BEGIN RECORDS FOR THIS TASK

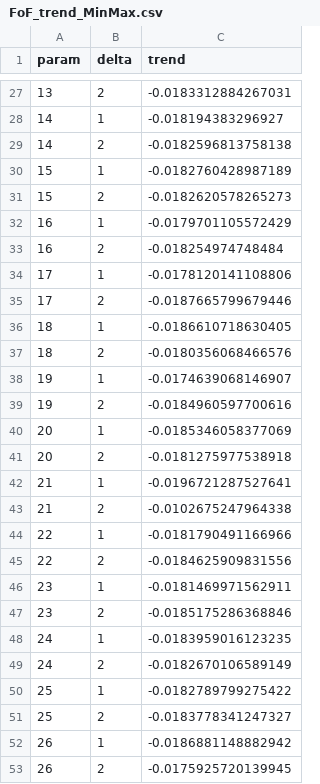
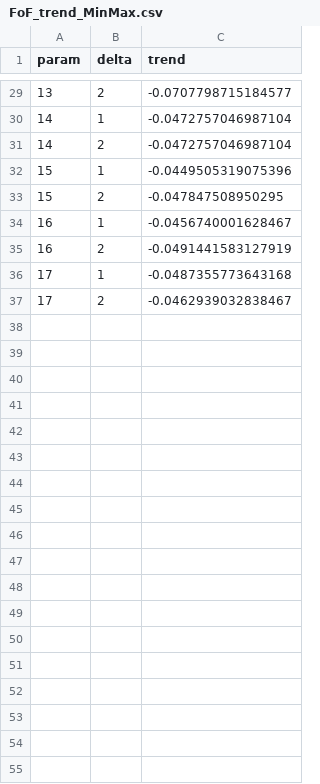
Before and after one commit to alsnoh/ForageFishModelRepo, a CSV file: Results/FoF_trend_MinMax.csv, drawn as a sheet; only a part is shown, gaps mark what is left out; the diff covers the shown part only.

```diff
--- a/Results/FoF_trend_MinMax.csv
+++ b/Results/FoF_trend_MinMax.csv
@@ -27,27 +29,9 @@
-13,2,-0.0183312884267031
-14,1,-0.018194383296927
-14,2,-0.0182596813758138
-15,1,-0.0182760428987189
-15,2,-0.0182620578265273
-16,1,-0.0179701105572429
-16,2,-0.018254974748484
-17,1,-0.0178120141108806
-17,2,-0.0187665799679446
-18,1,-0.0186610718630405
-18,2,-0.0180356068466576
-19,1,-0.0174639068146907
-19,2,-0.0184960597700616
-20,1,-0.0185346058377069
-20,2,-0.0181275977538918
-21,1,-0.0196721287527641
-21,2,-0.0102675247964338
-22,1,-0.0181790491166966
-22,2,-0.0184625909831556
-23,1,-0.0181469971562911
-23,2,-0.0185175286368846
-24,1,-0.0183959016123235
-24,2,-0.0182670106589149
-25,1,-0.0182789799275422
-25,2,-0.0183778341247327
-26,1,-0.0186881148882942
-26,2,-0.0175925720139945
+13,2,-0.0707798715184577
+14,1,-0.0472757046987104
+14,2,-0.0472757046987104
+15,1,-0.0449505319075396
+15,2,-0.047847508950295
+16,1,-0.0456740001628467
+16,2,-0.0491441583127919
+17,1,-0.0487355773643168
+17,2,-0.0462939032838467
```
Also changed, not shown: 2 added rows, 6 removed rows and 25 edited cells elsewhere in this file, Results/DB.csv, Results/ECG_FoF_ratios_MinMax.csv, 16 other files.
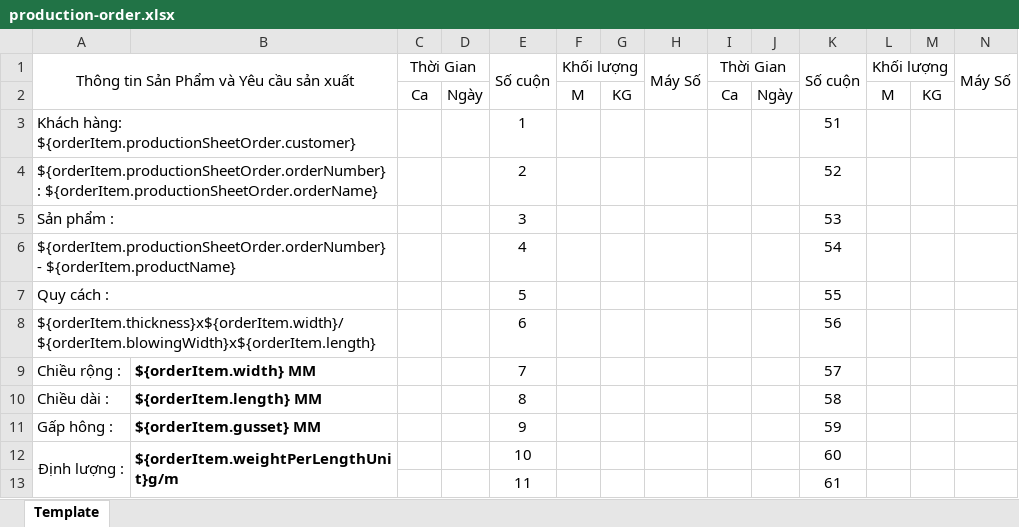
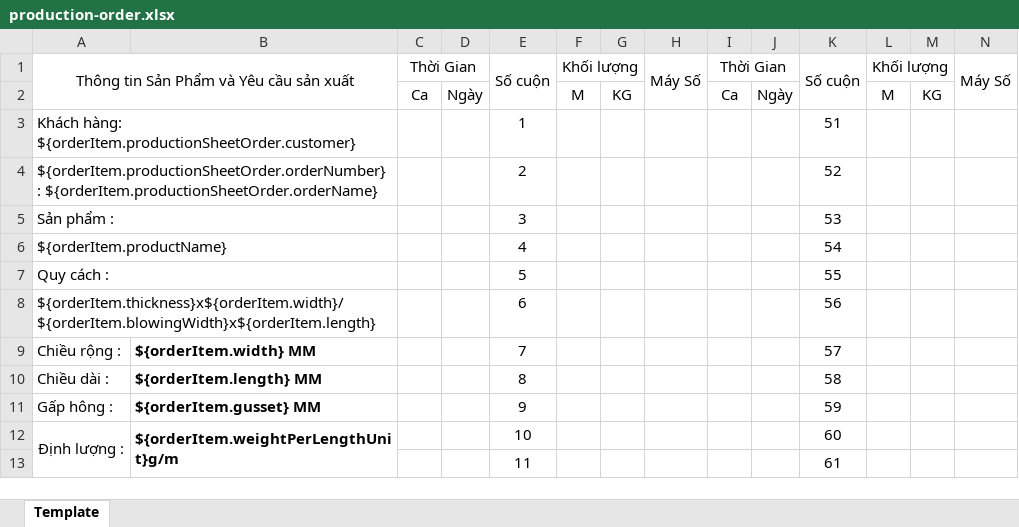
Before and after one commit to giangpham712/aab-back-office, an Excel workbook: src/main/resources/excels/production-order.xlsx, sheet Template, drawn as a sheet; only a part is shown; values as stored, in another font and other column widths than the file's, no borders; the diff names each change by its address in the sheet, - before the commit and + after, or states it on an @@ line.

Commit message:
Update excel template

```diff
--- a/src/main/resources/excels/production-order.xlsx (sheet Template)
+++ b/src/main/resources/excels/production-order.xlsx (sheet Template)
-A6: ${orderItem.productionSheetOrder.orderNumber} - ${orderItem.productName}
+A6: ${orderItem.productName}
```
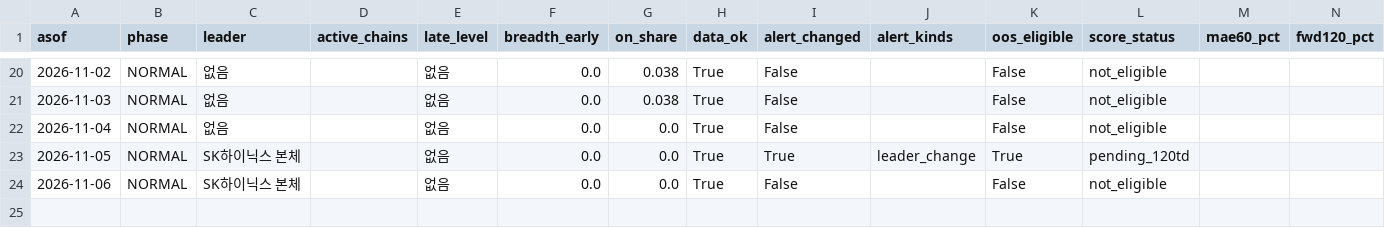
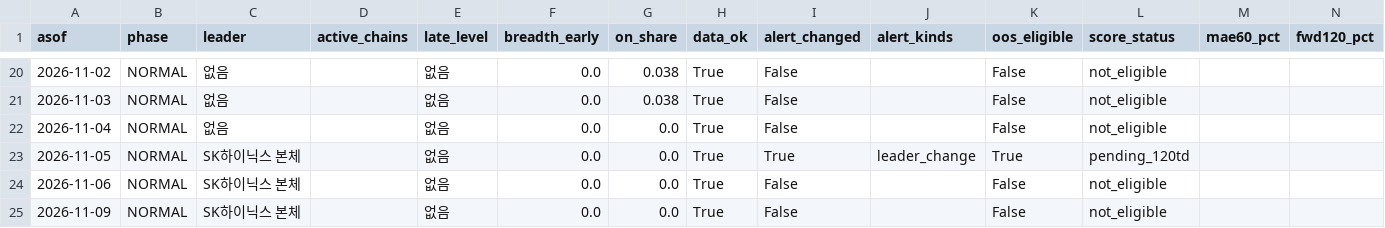
Before and after one commit to jaysallr-ux/Semis-radar, a CSV file: output/history.csv, drawn as a sheet; only a part is shown, gaps mark what is left out; rows hold the shown columns only; the diff names each change by its address in the sheet, - before the commit and + after, or states it on an @@ line.

```diff
--- a/output/history.csv
+++ b/output/history.csv
+row 25: 2026-11-09 | NORMAL | SK하이닉스 본체 |  | 없음 | 0.0 | 0.0 | True | False |  | False | not_eligible
```
Also changed, not shown: 1 other file.
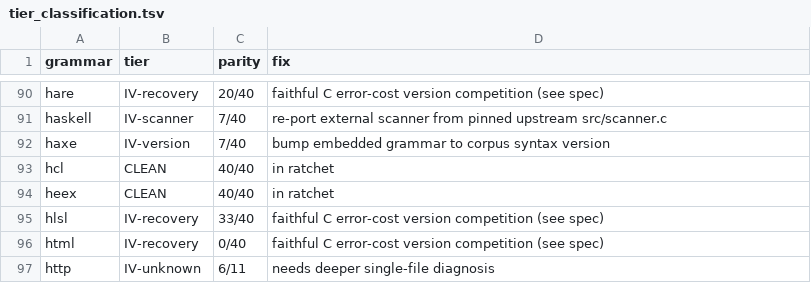
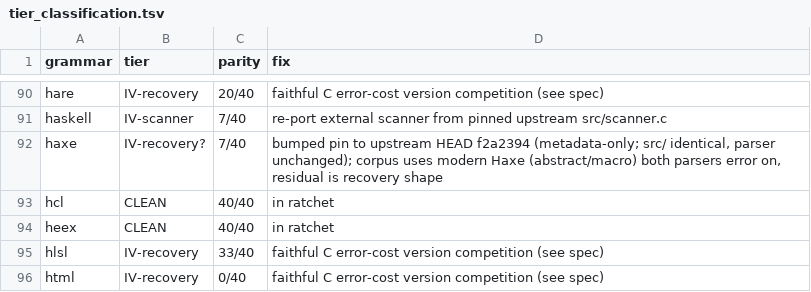
Before and after one commit to trakhimenok/gotreesitter, a TSV file: cgo_harness/tier_scan/tier_classification.tsv, drawn as a sheet; only a part is shown, gaps mark what is left out; the shorter side is filled out with more unchanged rows.

Commit message:
update(grammars): update haxe grammar pin and tier classification
- bump embedded tree-sitter-haxe to upstream HEAD f2a2394
- reclassify tier from IV-version to IV-recovery?
- parser source remains identical; modern corpus syntax shifts residual errors to recovery shape

```diff
--- a/cgo_harness/tier_scan/tier_classification.tsv
+++ b/cgo_harness/tier_scan/tier_classification.tsv
@@ -91,3 +91,3 @@ hare	IV-recovery	20/40	faithful C error-cost version competition (see spec)
 haskell	IV-scanner	7/40	re-port external scanner from pinned upstream src/scanner.c
-haxe	IV-version	7/40	bump embedded grammar to corpus syntax version
+haxe	IV-recovery?	7/40	bumped pin to upstream HEAD f2a2394 (metadata-only; src/ identical, parser unchanged); corpus uses modern Haxe (abstract/macro) both parsers error on, residual is recovery shape
 hcl	CLEAN	40/40	in ratchet
```
Also changed, not shown: 1 other file.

END RECORDS FOR THIS TASK

◆ **WHAT YOU ARE ASKED TO DO**:
The lines holding the string "other" are what is needed from the material above.

◆ **TASK RESPONSE**:
Also changed, not shown: 2 added rows, 6 removed rows and 25 edited cells elsewhere in this file, Results/DB.csv, Results/ECG_FoF_ratios_MinMax.csv, 16 other files.
Before and after one commit to giangpham712/aab-back-office, an Excel workbook: src/main/resources/excels/production-order.xlsx, sheet Template, drawn as a sheet; only a part is shown; values as stored, in another font and other column widths than the file's, no borders; the diff names each change by its address in the sheet, - before the commit and + after, or states it on an @@ line.
Also changed, not shown: 1 other file.
Also changed, not shown: 1 other file.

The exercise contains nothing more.